Scan the entries below for the word "from" and copy every line in which it occurs.

▶ [INPUT DATA]:

[Start of Attachment]

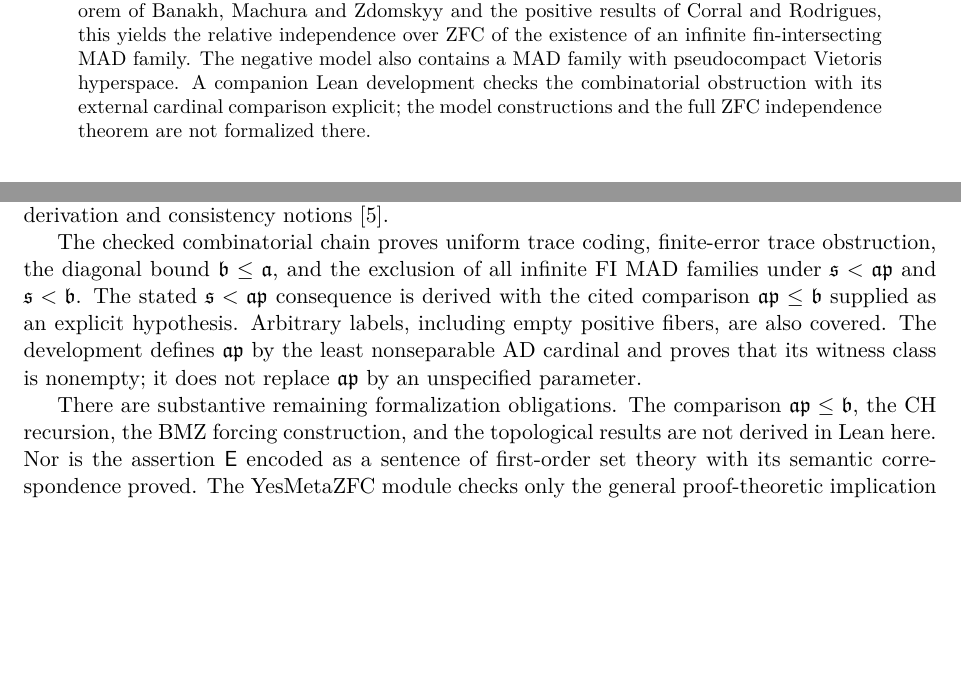
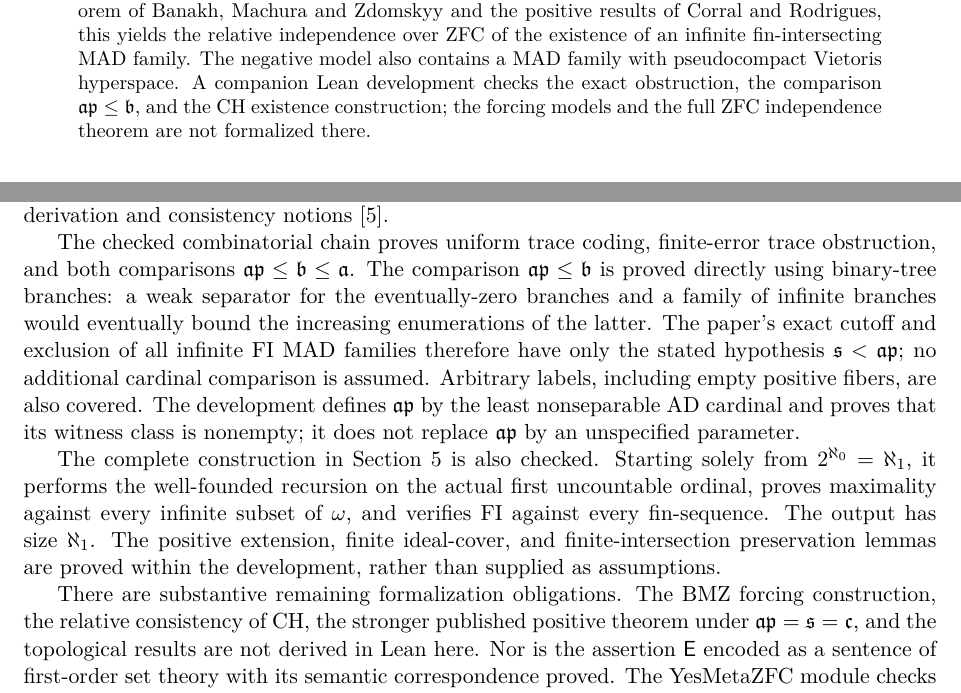
Before and after one commit to EgoFakeFantasy/InfinitaryCombinatorics, a LaTeX paper (paper/fi-mad-independence/main.tex): two parts of pages 1 and 8 of 9, joined at a grey line, cut so that both start at the same text, the shorter picture padded with empty space. Compiled offline with pdfLaTeX.

Commit message:
Prove the exact FI MAD cutoff and the full CH construction

```diff
--- a/paper/fi-mad-independence/main.tex
+++ b/paper/fi-mad-independence/main.tex
@@ -47,8 +47,8 @@ and Zdomskyy and the positive results of Corral and Rodrigues, this yields
 the relative independence over ZFC of the existence of an infinite
 fin-intersecting MAD family. The negative model also contains a MAD family
 with pseudocompact Vietoris hyperspace. A companion Lean development
-checks the combinatorial obstruction with its external cardinal comparison
-explicit; the model constructions and the full ZFC independence theorem
+checks the exact obstruction, the comparison $\ap\leq\bnum$, and the CH
+existence construction; the forcing models and the full ZFC independence theorem
 are not formalized there.
 \end{abstract}
 
@@ -501,17 +501,29 @@ library's pinned mathlib revision. A pinned YesMetaZFC dependency supplies
 the genuine first-order derivation and consistency notions \cite{YM}.
 
 The checked combinatorial chain proves uniform trace coding, finite-error
-trace obstruction, the diagonal bound $\bnum\leq\anum$, and the exclusion
-of all infinite FI MAD families under $\s<\ap$ and $\s<\bnum$.
-The stated $\s<\ap$ consequence is derived with the cited comparison
-$\ap\leq\bnum$ supplied as an explicit hypothesis. Arbitrary labels,
-including empty positive fibers, are also covered. The development defines
+trace obstruction, and both comparisons $\ap\leq\bnum\leq\anum$.
+The comparison $\ap\leq\bnum$ is proved directly using binary-tree branches:
+a weak separator for the eventually-zero branches and a family of infinite
+branches would eventually bound the increasing enumerations of the latter.
+The paper's exact cutoff and exclusion of all infinite FI MAD families
+therefore have only the stated hypothesis $\s<\ap$; no additional cardinal
+comparison is assumed. Arbitrary labels, including empty positive fibers,
+are also covered. The development defines
 $\ap$ by the least nonseparable AD cardinal and proves that its witness class
 is nonempty; it does not replace $\ap$ by an unspecified parameter.
 
-There are substantive remaining formalization obligations. The comparison
-$\ap\leq\bnum$, the CH recursion, the BMZ forcing construction, and the
-topological results are not derived in Lean here. Nor is the assertion
+The complete construction in Section~\ref{sec:ch} is also checked.
+Starting solely from $2^{\aleph_0}=\aleph_1$, it performs the well-founded
+recursion on the actual first uncountable ordinal, proves maximality
+against every infinite subset of $\omega$, and verifies FI against every
+fin-sequence. The output has size $\aleph_1$. The positive extension,
+finite ideal-cover, and finite-intersection preservation lemmas are
+proved within the development, rather than supplied as assumptions.
+
+There are substantive remaining formalization obligations. The BMZ forcing
+construction, the relative consistency of CH, the stronger published positive
+theorem under $\ap=\s=\cont$, and the topological results are not derived
+in Lean here. Nor is the assertion
 $\E$ encoded as a sentence of first-order set theory with its semantic
 correspondence proved. The YesMetaZFC module checks only the general
 proof-theoretic implication from consistent positive and negative
```
Also changed, not shown: Formalizations/FIMAD/README.md, Formalizations/README.md, paper/fi-mad-independence/FI_MAD_independence.pdf, 14 other files.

[End of Attachment]

▶ [WORKED SOLUTION]:
+Starting solely from $2^{\aleph_0}=\aleph_1$, it performs the well-founded
 proof-theoretic implication from consistent positive and negative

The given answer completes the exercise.